“We’re about to enter into a period of two more years without having an elected leader, and two and a half years is simply too long for Springfield to not have an elected mayor,” community member Mike Eyster said. “Council has the authority to place a charter amendment on the ballot to prevent this from occurring in Springfield again … A simple amendment would prevent an extended period of time for the position to be occupied by an unelected acting mayor … and ensure that the citizens of Springfield never again have to go two and a half years without having an elected mayor.”

Community member Samuel Benjamin said he’s been a resident for about a year and has been “disappointed” by the democtratic process in the city. 

“When I heard our mayor was resigning, I was shocked to hear that there would not be a special election called, which is a pretty standard democratic process … It is also the job of the city to engage in self-reflection and understand when it is time to change the rules,” Benjamin said. “I truly think the city needs to consider adding in special elections for both mayor and council for future vacancies in order to enhance public trust and democracy.”

Shaper said residents of Springfield have been “explicitly excluded from helping to elect their representatives in the event of the vacancy” and that it is unacceptable that offices can be vacated “and in turn result in long-term appointments, which then roll into incumbent elections.

“Let’s work together to close the loophole that allows for long-term appointments, and instead, open it up to election so that people can hear the platform of each candidate … and then allow them to make an informed decision. Don’t choose to wait because the government moves slowly, choose to prioritize things and show us that you were really listening to your constituents. Put democracy back in the hands of Springfield residents,” she said.

VanGordon said he’s heard multiple times that the city’s charter language is different from other cities in Oregon, but defends that “it’s pretty in-line” with other cities. “Still, it’s a real issue that we still need to figure it out and talk about it,” he said.

Stoehr said that, while he does not know what other city charters look like across the state, “if there is no provision for a special election and circumstances like this, I think that’s a problem for everybody. I think that there should be a democratic solution that should be sought for a two-year term. I agree completely with the speakers who were speaking in favor of a charter amendment.”

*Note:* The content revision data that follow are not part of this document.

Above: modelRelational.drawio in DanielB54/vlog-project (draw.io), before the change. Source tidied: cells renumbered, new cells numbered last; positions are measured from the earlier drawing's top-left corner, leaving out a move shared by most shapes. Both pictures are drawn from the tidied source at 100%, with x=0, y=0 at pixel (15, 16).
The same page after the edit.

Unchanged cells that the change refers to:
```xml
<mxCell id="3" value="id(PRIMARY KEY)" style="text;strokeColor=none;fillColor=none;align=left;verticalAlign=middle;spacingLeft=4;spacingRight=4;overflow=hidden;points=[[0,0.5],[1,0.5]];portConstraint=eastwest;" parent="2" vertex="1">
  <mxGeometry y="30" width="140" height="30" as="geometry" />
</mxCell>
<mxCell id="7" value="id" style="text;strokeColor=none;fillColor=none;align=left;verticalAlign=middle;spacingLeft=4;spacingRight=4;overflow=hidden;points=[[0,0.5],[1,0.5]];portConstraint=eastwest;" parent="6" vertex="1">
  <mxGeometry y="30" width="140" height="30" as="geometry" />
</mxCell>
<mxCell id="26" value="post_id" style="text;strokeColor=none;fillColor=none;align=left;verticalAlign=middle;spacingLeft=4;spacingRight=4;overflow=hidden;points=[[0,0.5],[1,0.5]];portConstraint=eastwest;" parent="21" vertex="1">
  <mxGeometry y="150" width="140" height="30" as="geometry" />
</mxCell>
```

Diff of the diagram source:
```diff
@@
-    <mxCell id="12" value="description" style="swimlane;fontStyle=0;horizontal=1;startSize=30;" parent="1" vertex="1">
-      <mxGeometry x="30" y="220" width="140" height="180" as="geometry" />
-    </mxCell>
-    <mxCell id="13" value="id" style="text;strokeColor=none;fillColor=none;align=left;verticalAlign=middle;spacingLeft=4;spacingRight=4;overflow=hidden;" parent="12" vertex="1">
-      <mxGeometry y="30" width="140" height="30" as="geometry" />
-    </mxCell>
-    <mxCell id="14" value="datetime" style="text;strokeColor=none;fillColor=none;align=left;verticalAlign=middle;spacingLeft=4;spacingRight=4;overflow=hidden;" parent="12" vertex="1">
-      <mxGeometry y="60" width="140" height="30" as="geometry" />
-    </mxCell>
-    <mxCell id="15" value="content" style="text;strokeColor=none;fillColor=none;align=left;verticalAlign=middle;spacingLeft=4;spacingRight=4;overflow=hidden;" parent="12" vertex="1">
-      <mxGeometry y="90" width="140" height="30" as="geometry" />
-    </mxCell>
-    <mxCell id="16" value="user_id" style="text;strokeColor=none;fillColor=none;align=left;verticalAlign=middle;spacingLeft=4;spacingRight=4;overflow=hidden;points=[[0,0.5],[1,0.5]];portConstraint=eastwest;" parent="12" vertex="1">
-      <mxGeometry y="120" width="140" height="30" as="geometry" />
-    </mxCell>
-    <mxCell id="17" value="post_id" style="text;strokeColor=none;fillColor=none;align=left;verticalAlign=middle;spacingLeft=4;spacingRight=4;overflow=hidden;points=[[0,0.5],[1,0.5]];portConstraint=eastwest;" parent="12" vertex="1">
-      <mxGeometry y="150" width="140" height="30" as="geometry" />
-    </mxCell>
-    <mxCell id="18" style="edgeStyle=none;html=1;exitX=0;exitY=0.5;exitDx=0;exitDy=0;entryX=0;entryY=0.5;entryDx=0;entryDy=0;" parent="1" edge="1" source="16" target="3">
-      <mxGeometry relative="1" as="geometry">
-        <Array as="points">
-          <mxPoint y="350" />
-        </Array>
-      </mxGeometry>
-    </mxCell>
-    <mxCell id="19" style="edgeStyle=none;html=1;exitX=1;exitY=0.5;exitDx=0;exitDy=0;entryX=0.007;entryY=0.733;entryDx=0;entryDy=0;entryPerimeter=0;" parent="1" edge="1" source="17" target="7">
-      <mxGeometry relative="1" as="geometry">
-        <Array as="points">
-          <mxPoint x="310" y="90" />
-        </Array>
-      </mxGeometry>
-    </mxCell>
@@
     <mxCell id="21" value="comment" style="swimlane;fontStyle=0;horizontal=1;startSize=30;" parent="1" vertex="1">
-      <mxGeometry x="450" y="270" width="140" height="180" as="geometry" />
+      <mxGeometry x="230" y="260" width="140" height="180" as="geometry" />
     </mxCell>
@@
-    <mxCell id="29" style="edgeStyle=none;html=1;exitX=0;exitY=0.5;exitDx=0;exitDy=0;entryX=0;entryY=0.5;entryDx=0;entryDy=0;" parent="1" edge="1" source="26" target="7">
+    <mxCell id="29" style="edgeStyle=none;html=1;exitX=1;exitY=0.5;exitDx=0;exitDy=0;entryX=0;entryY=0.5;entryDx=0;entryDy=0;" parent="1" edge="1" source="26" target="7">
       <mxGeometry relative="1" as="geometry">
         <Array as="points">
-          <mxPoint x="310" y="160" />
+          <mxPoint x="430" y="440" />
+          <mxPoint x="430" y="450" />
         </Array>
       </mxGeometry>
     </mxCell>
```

Moe agreed. “We didn’t see it coming, but we’re here now so let’s address the charter, fix it, and then continue on.”

Filling the seat has proven difficult largely because of timing, city manager Nancy Newton said. 

“The council can’t deal with the new term until they get to the new term, so it would have been premature to try and appoint an interim mayor earlier,” Newton said. “And so that is why we intended to wait, but that is also why the charter has a provision where the council president can act and function as the mayor when the mayor is absent. Council also appointed a council president pro tem to assist … it was just the timing that made it difficult.” 

Newton said she will meet with the city attorney to carve out a starting point for council discussion on a charter amendment, and to consider what options there are. 

“We hear you loud and clear,” Newton said. “We can schedule this for a future council meeting – not in the distant future, but in the near future.” 

The new term for the mayor seat officially started at the first council meeting of the new year on Monday. A position is considered vacant after 10 days – or on Jan. 14, said Amber Fossen, public information officer for the city. 

The next regularly scheduled Council meeting is on Jan. 19, where council will discuss next the interim mayor appointment.